Expert weighs in on increased effort to recall Gov. Newsom

Like many California voters, Joshua Spivak’s interest in the recall effort of Governor Gavin Newsom is growing. Unlike many people, the Oakland resident can recount specific details of nearly every recall effort in history. "Watching this happen is fascinating for anyone that is really into politics," said Spivak. 

Spivak wrote his Master’s thesis on recalls, and he continues to study them, running a non-partisan blog and writing op-eds about the topic. As the "Recall Newsom" organizers keep pushing, Spivak believes they’re well on track to qualify. "California has arguably the lowest threshold for a major figure, lke governor, anywhere in the country," explained Spivak. "That’s 12% of the voter turnout in the last election."

That equates to about 1.5 million signatures by the March 17 deadline to force a special election.
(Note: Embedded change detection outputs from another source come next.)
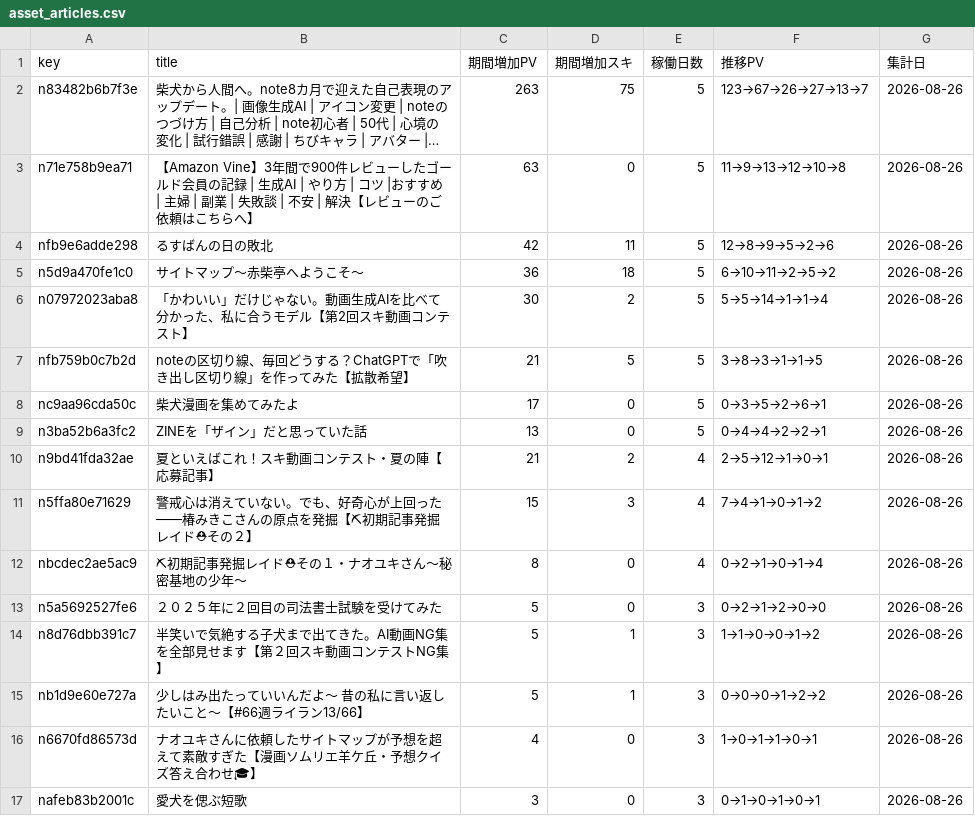
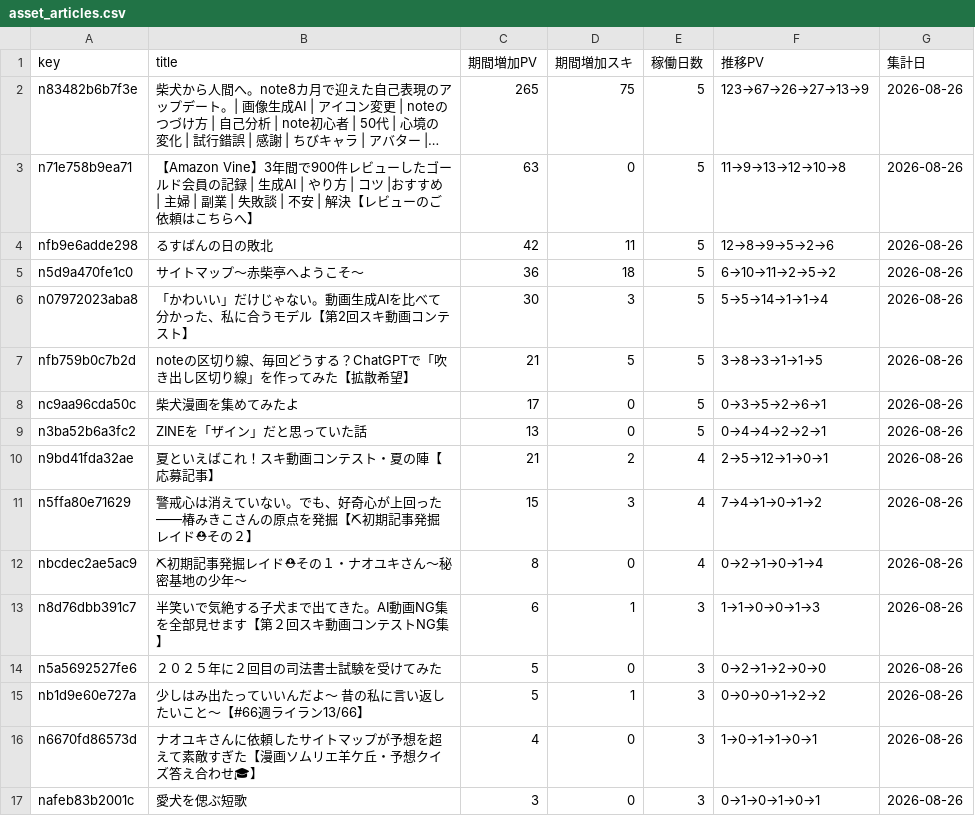
Before and after one commit to thinkingshiba0526-dot/note-stats-dashboard, a CSV file: data/asset_articles.csv, drawn as a sheet; long unchanged cells end in …; removed rows and columns are numbered as before the commit, all else as after; the diff names each change by its address in the sheet, - before the commit and + after, or states it on an @@ line.

```diff
--- a/data/asset_articles.csv
+++ b/data/asset_articles.csv
-C2 (期間増加PV): 263
+C2 (期間増加PV): 265
-F2 (推移PV): 123→67→26→27→13→7
+F2 (推移PV): 123→67→26→27→13→9
-D6 (期間増加スキ): 2
+D6 (期間増加スキ): 3
+row 13: n8d76dbb391c7 | 半笑いで気絶する子犬まで出てきた。AI動画NG集を全部見せます【第２回スキ動画コンテストNG集】 | 6 | 1 | 3 | 1→1→0→0→1→3 | 2026-08-26
-row 14: n8d76dbb391c7 | 半笑いで気絶する子犬まで出てきた。AI動画NG集を全部見せます【第２回スキ動画コンテストNG集】 | 5 | 1 | 3 | 1→1→0→0→1→2 | 2026-08-26
```
Also changed, not shown: data/daily_summary.csv, 6 other files.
Organizers say they’ve collected more than 1.3 million. As of January 6, the Secretary of State reports just over 410,000 valid signatures have been submitted.

Only one governor in California history has been successfully recalled: Democrat Gray Davis in 2003. Spivak says if organizers are successful in getting the recall on the ballot, they still face major challenges in trying to remove Newsom in a state that’s only gotten more blue. "At the time, Gray Davis won 47% of the vote, he won by 5%. Gavin Newsom got 62% of the vote, he won by 24%, you have to do a lot to change that." 

This week, a Berkeley IGS poll showed Newsom’s approval sunk to 46%, the lowest ever in their survey, and nearly a 20% drop since the last poll in September. A Public Policy Institute of California poll released on the same day shows a more favorable approval number for the governor, at 52%. With how unpredictable the coronavirus has made everything, Spivak said he is intrigued to see this process play out. "Especially in a state as blue as California, what can they do? What changes, what arguments could they make that may help this? How will COVID matter and play into this race?"

Spivak’s research shows recall efforts, once on the ballot, are successful in removing elected officials across all levels of government about 60% of the time. But, he also qualifies his numbers with this: "In a recall, anything can happen essentially," said Spivak.